■ Work instruction
Print the whole listing exactly.

■ Source information
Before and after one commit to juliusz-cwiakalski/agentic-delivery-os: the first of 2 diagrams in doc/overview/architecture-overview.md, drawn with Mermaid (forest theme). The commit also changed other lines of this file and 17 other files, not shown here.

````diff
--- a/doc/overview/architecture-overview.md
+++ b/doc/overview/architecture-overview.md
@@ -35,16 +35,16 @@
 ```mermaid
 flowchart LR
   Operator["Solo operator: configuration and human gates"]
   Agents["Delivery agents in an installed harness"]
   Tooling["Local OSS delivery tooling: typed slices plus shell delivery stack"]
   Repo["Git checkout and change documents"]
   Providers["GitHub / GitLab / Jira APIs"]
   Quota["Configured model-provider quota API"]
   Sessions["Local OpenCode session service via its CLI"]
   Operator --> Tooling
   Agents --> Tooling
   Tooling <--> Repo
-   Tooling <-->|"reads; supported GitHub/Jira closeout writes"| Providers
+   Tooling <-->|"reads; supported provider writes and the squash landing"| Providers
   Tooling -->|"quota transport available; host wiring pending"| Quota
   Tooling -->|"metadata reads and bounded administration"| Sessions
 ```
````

■ Answer to the exercise
Before and after one commit to juliusz-cwiakalski/agentic-delivery-os: the first of 2 diagrams in doc/overview/architecture-overview.md, drawn with Mermaid (forest theme). The commit also changed other lines of this file and 17 other files, not shown here.

````diff
--- a/doc/overview/architecture-overview.md
+++ b/doc/overview/architecture-overview.md
@@ -35,16 +35,16 @@
 ```mermaid
 flowchart LR
   Operator["Solo operator: configuration and human gates"]
   Agents["Delivery agents in an installed harness"]
   Tooling["Local OSS delivery tooling: typed slices plus shell delivery stack"]
   Repo["Git checkout and change documents"]
   Providers["GitHub / GitLab / Jira APIs"]
   Quota["Configured model-provider quota API"]
   Sessions["Local OpenCode session service via its CLI"]
   Operator --> Tooling
   Agents --> Tooling
   Tooling <--> Repo
-   Tooling <-->|"reads; supported GitHub/Jira closeout writes"| Providers
+   Tooling <-->|"reads; supported provider writes and the squash landing"| Providers
   Tooling -->|"quota transport available; host wiring pending"| Quota
   Tooling -->|"metadata reads and bounded administration"| Sessions
 ```
````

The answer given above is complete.